§ WORK REQUIRED:
What you return must match the entries word for word, minus the pictures.

*** AVAILABLE RECORDS ***

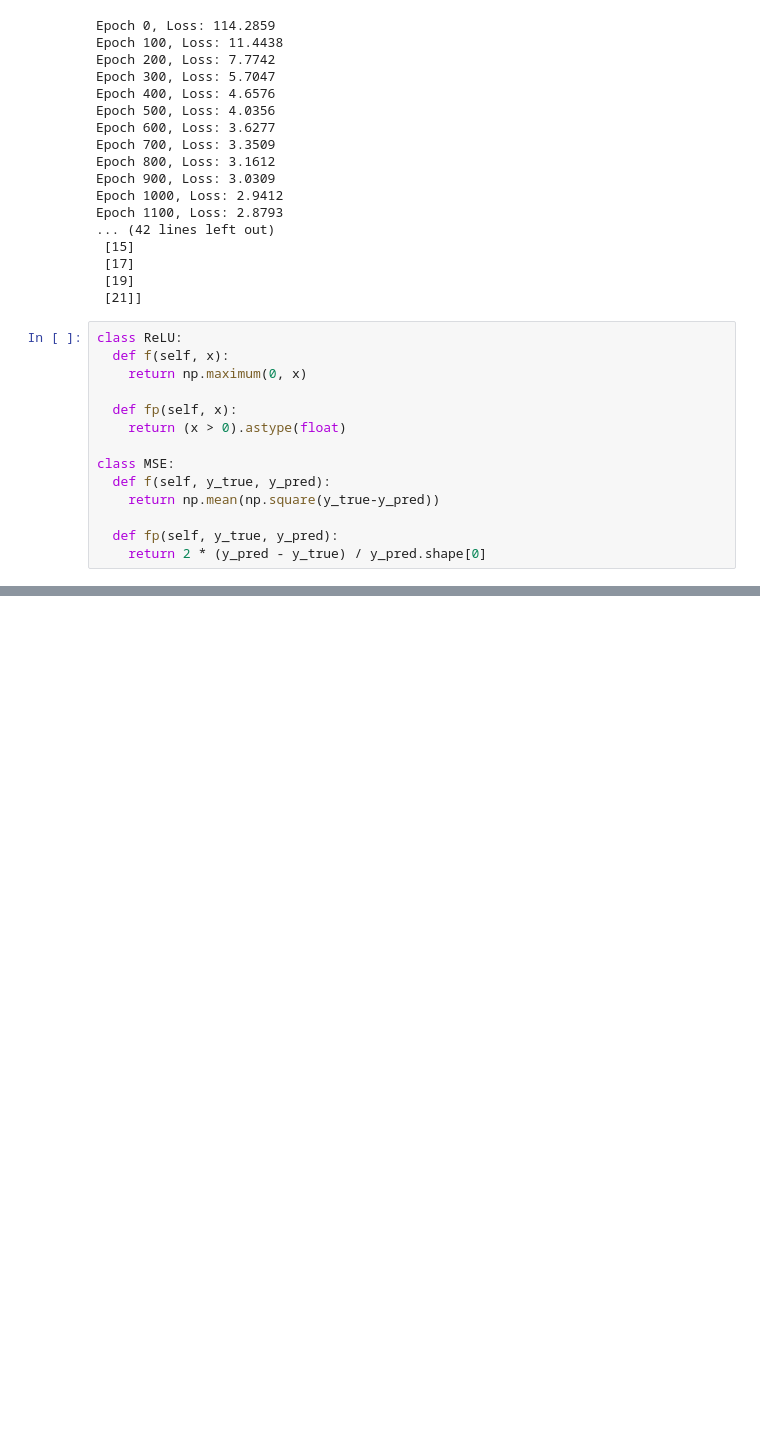
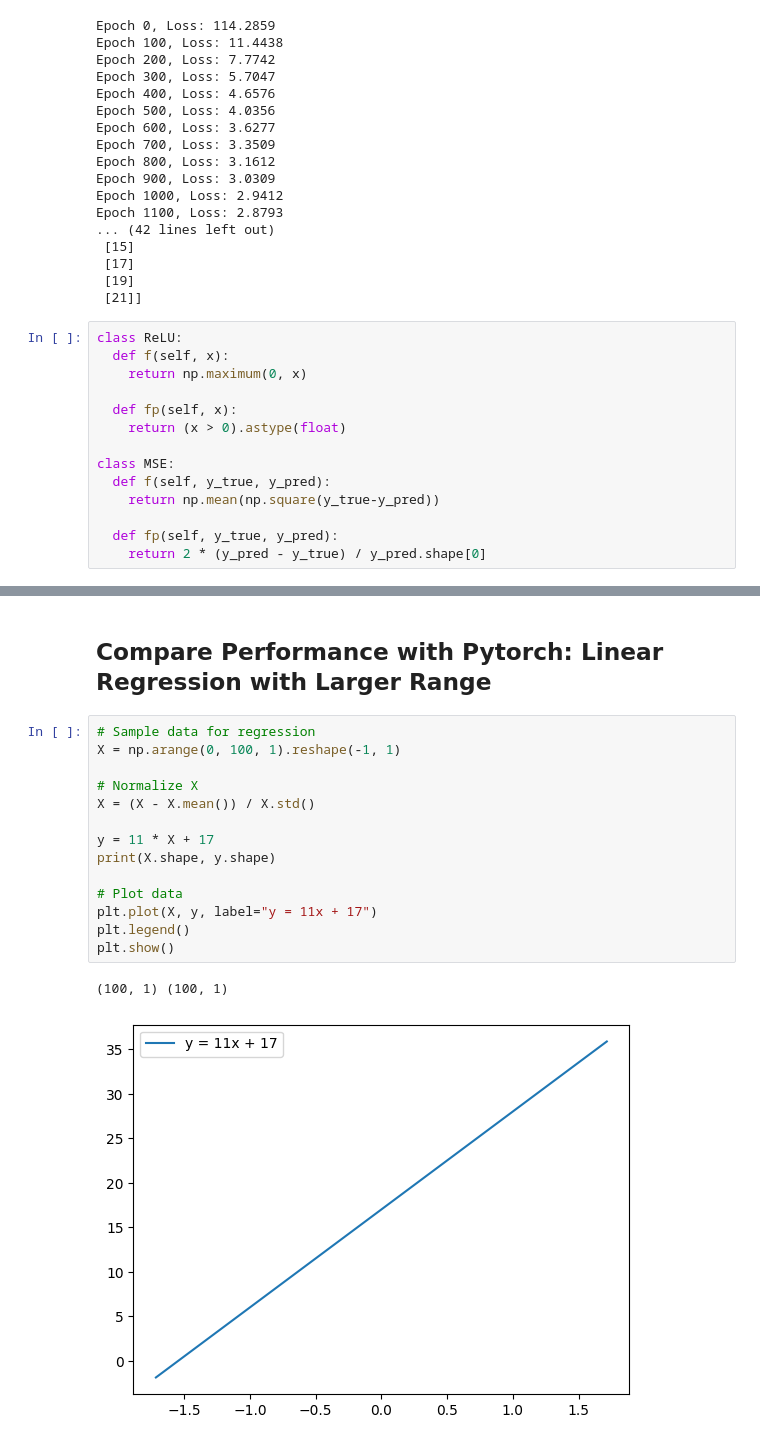
Before and after one commit to BaHaMuT-J/Neural-Network-From-Scartch, a Jupyter notebook: NN.ipynb, the cells around one changed output, grey strips where cells are left out. Saved outputs shown, nothing was run; the diff lists cells and outputs as text; blank space fills up the shorter version.

```diff
--- a/NN.ipynb
+++ b/NN.ipynb
@@ -469,0 +599,19 @@ Epoch 1100, Loss: 2.8793
+# %% [markdown]
+## Compare Performance with Pytorch: Linear Regression with Larger Range
+# %%
+# Sample data for regression
+X = np.arange(0, 100, 1).reshape(-1, 1)
+
+# Normalize X
+X = (X - X.mean()) / X.std()
+
+y = 11 * X + 17
+print(X.shape, y.shape)
+
+# Plot data
+plt.plot(X, y, label="y = 11x + 17")
+plt.legend()
+plt.show()
+# %% [output]
+(100, 1) (100, 1)
+[figure, added]
```
Also changed, not shown: parts of 23 cells of this notebook.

***

§ WRITTEN RESPONSE:
Before and after one commit to BaHaMuT-J/Neural-Network-From-Scartch, a Jupyter notebook: NN.ipynb, the cells around one changed output, grey strips where cells are left out. Saved outputs shown, nothing was run; the diff lists cells and outputs as text; blank space fills up the shorter version.

```diff
--- a/NN.ipynb
+++ b/NN.ipynb
@@ -469,0 +599,19 @@ Epoch 1100, Loss: 2.8793
+# %% [markdown]
+## Compare Performance with Pytorch: Linear Regression with Larger Range
+# %%
+# Sample data for regression
+X = np.arange(0, 100, 1).reshape(-1, 1)
+
+# Normalize X
+X = (X - X.mean()) / X.std()
+
+y = 11 * X + 17
+print(X.shape, y.shape)
+
+# Plot data
+plt.plot(X, y, label="y = 11x + 17")
+plt.legend()
+plt.show()
+# %% [output]
+(100, 1) (100, 1)
+[figure, added]
```
Also changed, not shown: parts of 23 cells of this notebook.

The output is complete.